7 Mar 2009

Follow Up - Question of Speed and Technological Progress

Six hard disk drives with cases opened showing...Image via Wikipedia

Well, the servers we bought (Dell R200) were in fact very cheap.
We were using 2 of them and they could not stack up to 4-5 year old servers (Dell 1750 and 1850) which have SCSI hard disks.

I added a 4 year old Dell 1850 with SCSI disks next to the 2 R200's which were all connected to a separate server running pound load balancer. The total number of maximum concurrent connections tripled.
The Dell R200's cannot actually take SCSI/SAS drives (unless you go buy a proper controller). By default, they can only take Nearline-SAS which I heard is not something you would want for a web server.

I would have to say that I am putting the blame on the SATA drives. I would have thought that by now, SATA drives would be as fast as old SCSI drives, but I guess not.
Apart from that, I am still surprised that the new R200's with EIGHT Gbs of ram could not keep up (not even close) with much older servers.

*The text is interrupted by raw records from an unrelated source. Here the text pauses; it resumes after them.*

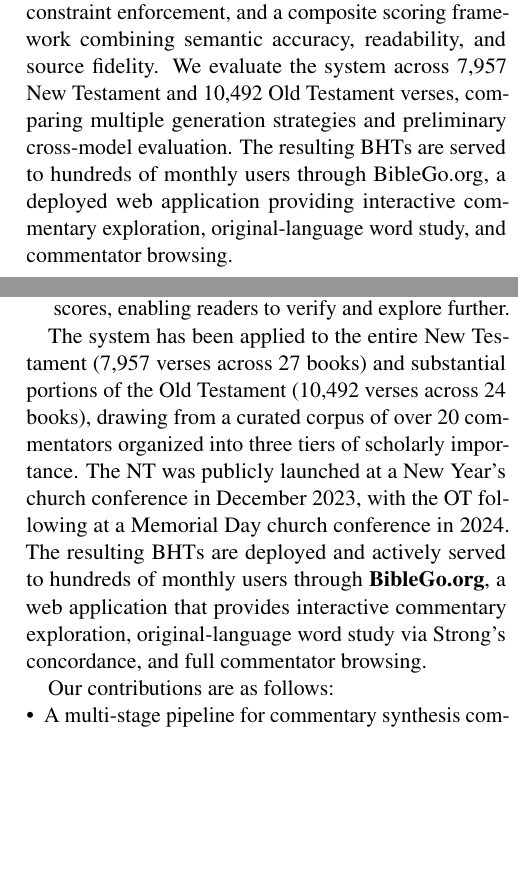
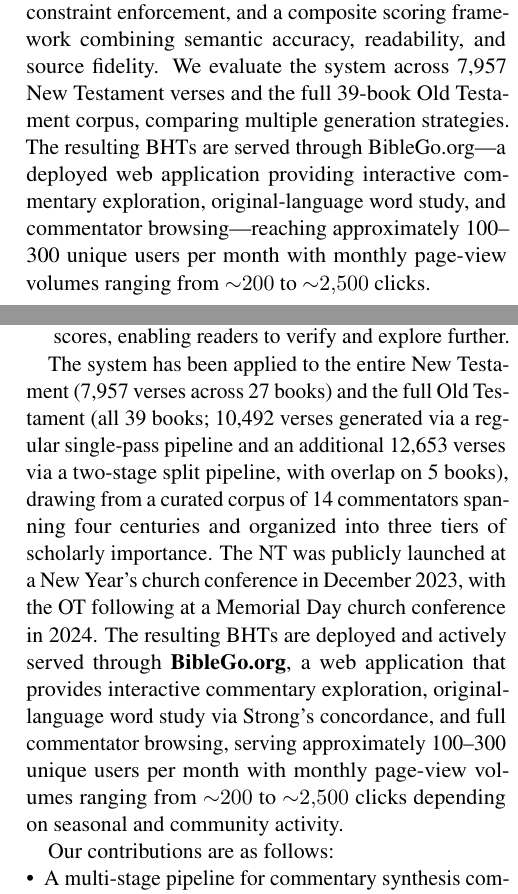
Before and after one commit to Church-Life-Apps/BibleGoPaper, a LaTeX paper (paper.tex, which reads sections/abstract.tex, sections/introduction.tex): two parts of the columns of pages 1 and 2 of 13, joined at a grey line, cut so that both start at the same text, the shorter picture padded with empty space. Compiled offline with pdfLaTeX.

Commit message:
OT coverage: acknowledge full 39-book corpus via regular + split pipelines
The 24 books / 10,492 verses figure reflects only the 'regular' pipeline
variant. In production, split-a + split-b BHTs are concatenated and served
for 15 additional narrative/historical OT books plus 5 overlap books with
regular (per src/scripts/post_ot_bhts.py). Together the two pipelines cover
all 39 OT books.

- abstract.tex: replaced '10,492 Old Testament verses' with 'the full
  39-book Old Testament corpus'; dropped 'preliminary cross-model
  evaluation' (never happened during the project).
- introduction.tex: replaced 'substantial portions of the Old Testament
  (10,492 verses across 24 books)' with a breakdown of the two pipelines
  and the 5-book overlap.

```diff
--- a/sections/abstract.tex
+++ b/sections/abstract.tex
@@ -1 +1 @@
-Centuries of biblical scholarship have produced a rich corpus of verse-by-verse commentary from theologians spanning diverse traditions and eras. However, accessing and synthesizing insights from multiple commentators remains a time-consuming task, even for dedicated students of the Bible. We present \textbf{BibleGoAI}, a system that leverages large language models (LLMs), retrieval-augmented generation (RAG), and semantic similarity scoring to automatically produce concise, source-adherent summary paragraphs---called \textit{Brief Helpful Texts} (BHTs)---from curated multi-author commentary. Each BHT distills the most striking insights from up to nine primary commentators into a single 30--80 word paragraph, with automated quality scoring and provenance tracking via footnotes. We describe the full pipeline: quote extraction, tiered synthesis, multi-strategy retrieval, iterative generation with constraint enforcement, and a composite scoring framework combining semantic accuracy, readability, and source fidelity. We evaluate the system across 7{,}957 New Testament and 10{,}492 Old Testament verses, comparing multiple generation strategies and preliminary cross-model evaluation. The resulting BHTs are served to hundreds of monthly users through BibleGo.org, a deployed web application providing interactive commentary exploration, original-language word study, and commentator browsing.
+Centuries of biblical scholarship have produced a rich corpus of verse-by-verse commentary from theologians spanning diverse traditions and eras. However, accessing and synthesizing insights from multiple commentators remains a time-consuming task, even for dedicated students of the Bible. We present \textbf{BibleGoAI}, a system that leverages large language models (LLMs), retrieval-augmented generation (RAG), and semantic similarity scoring to automatically produce concise, source-adherent summary paragraphs---called \textit{Brief Helpful Texts} (BHTs)---from curated multi-author commentary. Each BHT distills the most striking insights from up to nine primary commentators into a single 30--80 word paragraph, with automated quality scoring and provenance tracking via footnotes. We describe the full pipeline: quote extraction, tiered synthesis, multi-strategy retrieval, iterative generation with constraint enforcement, and a composite scoring framework combining semantic accuracy, readability, and source fidelity. We evaluate the system across 7{,}957 New Testament verses and the full 39-book Old Testament corpus, comparing multiple generation strategies. The resulting BHTs are served through BibleGo.org---a deployed web application providing interactive commentary exploration, original-language word study, and commentator browsing---reaching approximately 100--300 unique users per month with monthly page-view volumes ranging from ${\sim}200$ to ${\sim}2{,}500$ clicks.
--- a/sections/introduction.tex
+++ b/sections/introduction.tex
@@ -12,7 +12,7 @@ In this paper, we present \textbf{BibleGoAI}, a multi-stage pipeline that transf
     \item \textbf{Traceability}: Every claim in a BHT is linked back to its source commentary via footnotes with similarity scores, enabling readers to verify and explore further.
 \end{enumerate}
 
-The system has been applied to the entire New Testament (7{,}957 verses across 27 books) and substantial portions of the Old Testament (10{,}492 verses across 24 books), drawing from a curated corpus of over 20 commentators organized into three tiers of scholarly importance. The NT was publicly launched at a New Year's church conference in December 2023, with the OT following at a Memorial Day church conference in 2024. The resulting BHTs are deployed and actively served to hundreds of monthly users through \textbf{BibleGo.org}, a web application that provides interactive commentary exploration, original-language word study via Strong's concordance, and full commentator browsing.
+The system has been applied to the entire New Testament (7{,}957 verses across 27 books) and the full Old Testament (all 39 books; 10{,}492 verses generated via a regular single-pass pipeline and an additional 12{,}653 verses via a two-stage split pipeline, with overlap on 5 books), drawing from a curated corpus of 14 commentators spanning four centuries and organized into three tiers of scholarly importance. The NT was publicly launched at a New Year's church conference in December 2023, with the OT following at a Memorial Day church conference in 2024. The resulting BHTs are deployed and actively served through \textbf{BibleGo.org}, a web application that provides interactive commentary exploration, original-language word study via Strong's concordance, and full commentator browsing, serving approximately 100--300 unique users per month with monthly page-view volumes ranging from ${\sim}200$ to ${\sim}2{,}500$ clicks depending on seasonal and community activity.
 
 Our contributions are as follows:
 \begin{itemize}[nosep,leftmargin=*]
```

What I'm looking into now is using squid for web accelerating. There is a good article explaining how to install it.

While I can plainly see that the servers we chose were not amazingly fast out of the box, I'd like to believe with some tweaking and using more of the memory, they could get close to the older servers.

The final point is, that it costs man-hours to do any tweaking to the new servers. If you calculate the cost of the man-hours you would be better off just buying a faster server.

1 comment:

  1. Server performance (or at least figuring out what the performance will be like) is always a bit of a black art in my mind.

    There have been numerous times when I've come across a 'poxy' server with a relatively slow processor (at least compared to my current desktop) and you find it flies (likewise I'm sure there are still plenty of web sites running off 500mhz processors boxes from ~2001!)

    See also http://www.codinghorror.com/blog/archives/001235.html